Generally speaking, a utility helps the camera operators with whatever they need with setup, strike (breaking stuff down and putting it away), and during the broadcast. During setup and strike, I've worked a lot with the operators of the Fletcher robotic camera operators - the cool remote controlled cameras above the hoops. One of the operators who comes to 'cuse a lot and is an alum from the '70s has even worked with my dad, aunt and uncle - it's a small world.
During the broadcast, I've mainly tended to the cable for handheld operators. Usually this entails sitting baseline, under one of the baskets in a coveted blue ESPN vest and whenever the camera operator moves making sure he has enough slack to get to where he needs to be and making sure no one trips over the cable. It can get pretty tricky during warmups when there are a lot of people on the court and during the game when we head into the crowd to get bump shots - those short little shots you see before the broadcast goes to a commercial break.
Of course - life is made much easier knowing the secrets of over-undering cable, thanks to years of practice with my dad who was a grip, gaffer and jib operator for years. Not to mention the handy instructional video by CitrusTV/Orange Television Network's own Wes Purvis...
Here's a quick video clip from my phone before the Syracuse/Louisville game on Valentine's Day:
Probably the most exciting broadcast to work on was the Syracuse/Villanova game on Feb. 27. The game broke Syracuse's on-campus attendance record as 34,616 fans filled the Carrier Dome.
Fans had camped out on the concourse of the Dome starting on the Wednesday before the Saturday game.

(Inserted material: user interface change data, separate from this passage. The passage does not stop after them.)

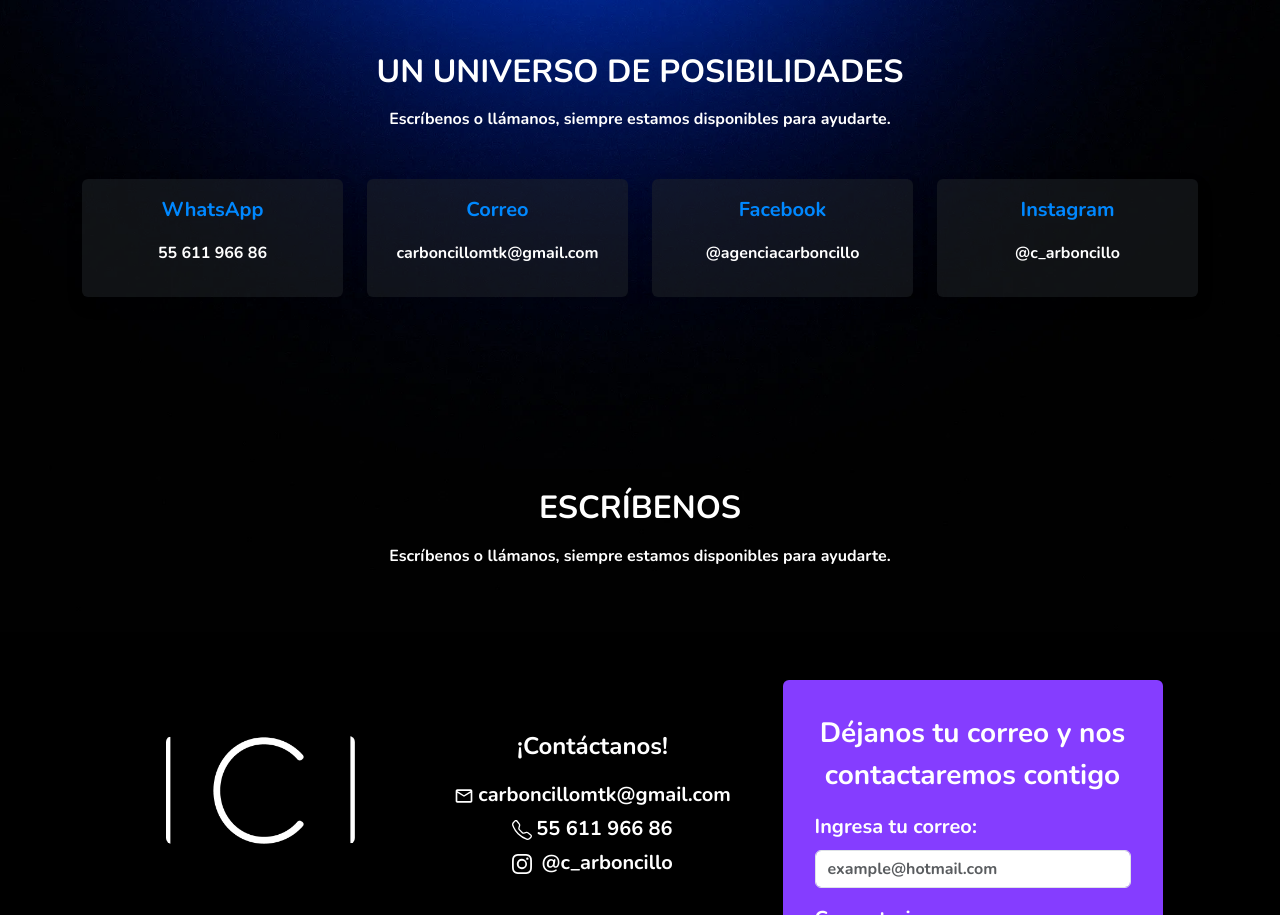
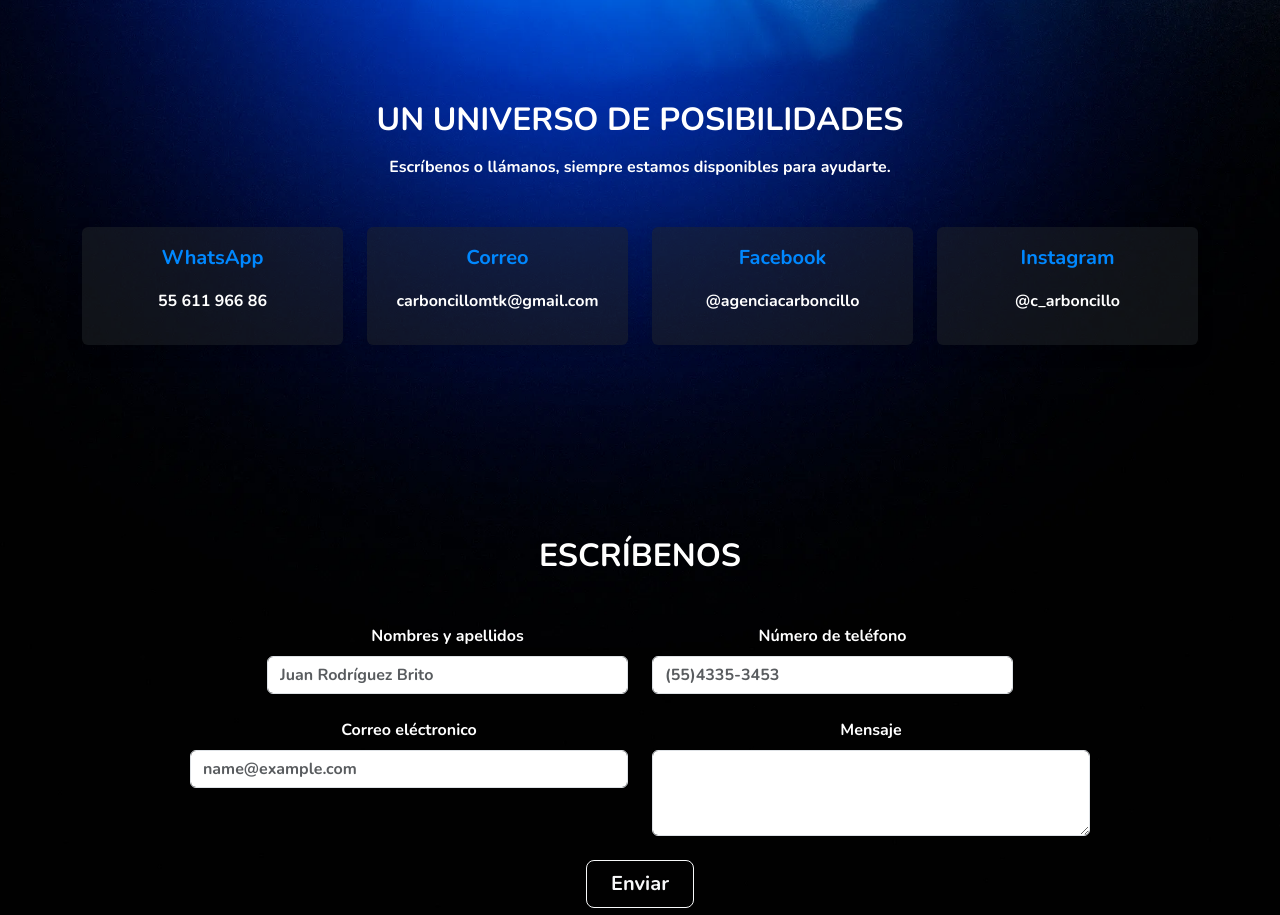
Before and after one commit to rjla-developer/React-Pag-Carboncillo, a Next.js app: page /contacto in a window 1280 px wide. Shown: the part 697-1612 px from the top of the page. Built offline with nearby package versions, Linux system fonts and the light colour scheme.

Commit message:
Se creo la pestaña de contacto

```diff
--- a/src/app/contacto/page.jsx
+++ b/src/app/contacto/page.jsx
@@ -7,9 +7,9 @@ function Contacto() {
     <div className="section-contacto container-fluid py-0 py-lg-5 text-white">
       <div className="container pt-5">
         <div id="bienvenida-contacto" className="row py-5 mt-5 mt-lg-2 mb-5">
-          <div className="col-10 col-lg-7 mt-4 mt-lg-5">
-            <div className="py-0 py-lg-4">
-              <p className="font-size-1 text-white text-uppercase">
+          <div className="col-10 col-lg-7 mt-5 mt-lg-5 mb-3 mb-lg-0 pt-5">
+            <div className="py-0 py-lg-4 pt-5 mt-5 mt-lg-0">
+              <p className="font-size-1 text-white text-uppercase mt-5 mt-lg-0">
                 <span className="txt-color-blue">HOLA,</span> <br></br>
                 ESTAMOS PARA TI
               </p>
@@ -22,16 +22,17 @@ function Contacto() {
             </div>
           </div>
         </div>
-        <div id="contactos" className="row mt-5 pt-5">
-          <div className="col mt-5">
-            <div className="text-center mt-5">
+
+        <div id="contactos" className="row mt-0 mt-lg-5 pt-0 pt-lg-5">
+          <div className="col mt-0 mt-lg-5">
+            <div className="text-center mt-0 mt-lg-5">
               <h2 className="mb-3">UN UNIVERSO DE POSIBILIDADES</h2>
               <p>
                 Escríbenos o llámanos, siempre estamos disponibles para
                 ayudarte.
               </p>
               <div className="row mt-5">
-                <div className="col">
+                <div className="col mb-3 mb-lg-0">
                   <Link
                     href="https://api.whatsapp.com/send?phone=5561196686&text=Me%20interesa%20informes"
                     className="text-decoration-none text-white"
@@ -44,7 +45,7 @@ function Contacto() {
                     </div>
                   </Link>
                 </div>
-                <div className="col">
+                <div className="col mb-3 mb-lg-0">
                   <Link
                     href="mailto:carboncillomtk@gmail.com?subject=Me%20interesa%20informes"
                     className="text-decoration-none text-white"
@@ -56,7 +57,7 @@ function Contacto() {
                     </div>
                   </Link>
                 </div>
-                <div className="col">
+                <div className="col mb-3 mb-lg-0">
                   <Link
                     href="https://www.facebook.com/agenciacarboncillo"
                     target="_blank"
@@ -69,7 +70,7 @@ function Contacto() {
                     </div>
                   </Link>
                 </div>
-                <div className="col">
+                <div className="col mb-3 mb-lg-0">
                   <Link
                     href="https://www.instagram.com/c_arboncillo/"
                     target="_blank"
@@ -87,14 +88,67 @@ function Contacto() {
           </div>
         </div>
 
-        <div id="formulario-contacto" className="row mt-5 pt-5">
-          <div className="col mt-5">
+        <div
+          id="formulario-contacto"
+          className="row mt-0 mt-lg-5 pt-0 pt-lg-5 d-flex justify-content-center"
+        >
+          <div className="col-auto mt-5">
             <div className="text-center mt-5">
               <h2 className="mb-3">ESCRÍBENOS</h2>
-              <p>
-                Escríbenos o llámanos, siempre estamos disponibles para
-                ayudarte.
-              </p>
+              <form>
+                <div className="row px-0 px-lg-5 mx-0 mx-lg-5 mt-0 mt-lg-5 d-flex justify-content-center">
+                  <div class="col-12 col-lg-5 mb-4">
+                    <label for="name" class="form-label">
+                      Nombres y apellidos
+                    </label>
+                    <input
+                      class="form-control"
+                      id="name"
+                      placeholder="Juan Rodríguez Brito"
+                    />
+                  </div>
+
+                  <div class="col-12 col-lg-5 mb-4">
+                    <label for="phone" class="form-label">
+                      Número de teléfono
+                    </label>
+                    <input
+                      class="form-control"
+                      id="phone"
+                      placeholder="(55)4335-3453"
+                    />
+                  </div>
+
+                  <div class="col-12 col-lg-6 mb-4">
+                    <label for="email" class="form-label">
+                      Correo eléctronico
+                    </label>
+                    <input
+                      type="email"
+                      class="form-control"
+                      id="email"
+                      placeholder="name@example.com"
+                    />
+                  </div>
+
+                  <div class="col-12 col-lg-6 mb-4">
+                    <label for="mensaje" class="form-label">
+                      Mensaje
+                    </label>
+                    <textarea
+                      class="form-control"
+                      id="mensaje"
+                      rows="3"
+                    ></textarea>
+                  </div>
+
+                  <div className="col-auto">
+                    <button type="submit" class="btn btn-outline-light px-4 btn-lg fs-5">
+                      Enviar
+                    </button>
+                  </div>
+                </div>
+              </form>
             </div>
           </div>
         </div>
```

CitrusTV News provided live coverage from the Dome on Friday. With a simple iChat connection back to our studio across campus, an A-block story, teases throughout the broadcast, the weather forecast (they even let me in front of the camera), and half of sports block were all live from the Dome. We had two cameras streaming back: one from the concourse where the campers were lined up and one of the court where the team had been practicing.
Check out this video of the team hanging out with fans on that Friday afternoon:
And here's the newscast featuring live hits throughout...
Finally, Saturday was game day... and not just any game day, it was College GameDay on ESPN. The pre-game broadcast brought several cameras, a news desk, interview sets and ESPN's top talent onto Jim Boeheim Court.
Everything led up to an exciting game - not to mention a pretty enjoyable assignment for me. During the broadcast, my job was to follow sidelines reporter Erin Andrews around with a battery-powered 1x1 foot LED LitePanel to hold up whenever she was on air. Not a bad job.
The Orange's journey in the NCAA tournament was cut short with the loss to Butler in the Sweet Sixteen, but my experience in sports TV production carries on. As Syracuse lacrosse season is in full swing, I'm still on the producing team for CitrusTV's Orange Press Pass, the only live post-game TV show for the nation's best lacrosse team.
This month we'll also be producing a play-by-play broadcast for a women's lacrosse game for SUper Sports, a joint production of the Orange Television Network and CitrusTV. For OTN I work as the Engineer in Charge (EIC) for SUper Sports, overseeing the four-camera shoot and fly-pack control room.
Last week director for NBC Sports Drew Esocoff was in Syracuse to teach a one-credit elective course on sports directing. Esocoff has directed Sunday Night Football for years. For the Olympics, he did swimming in Beijing and snowboarding and the closing ceremonies in Vancouver. He also directed the Super Bowl in 2009. Check out the photo below to see what the typical class was like... watching his monitor wall, hearing his commands and talent, and using a laser pointer to pick what shots we liked best. What a cool teaching tool.
What's next? This summer I'll be in Bristol, CT at ESPN's headquarters completing a studio operations internship.
Disclaimer: Any information and opinions in this blog post and throughout my Web site are my own and do not necessarily represent ESPN, Inc. or the Walt Disney Company.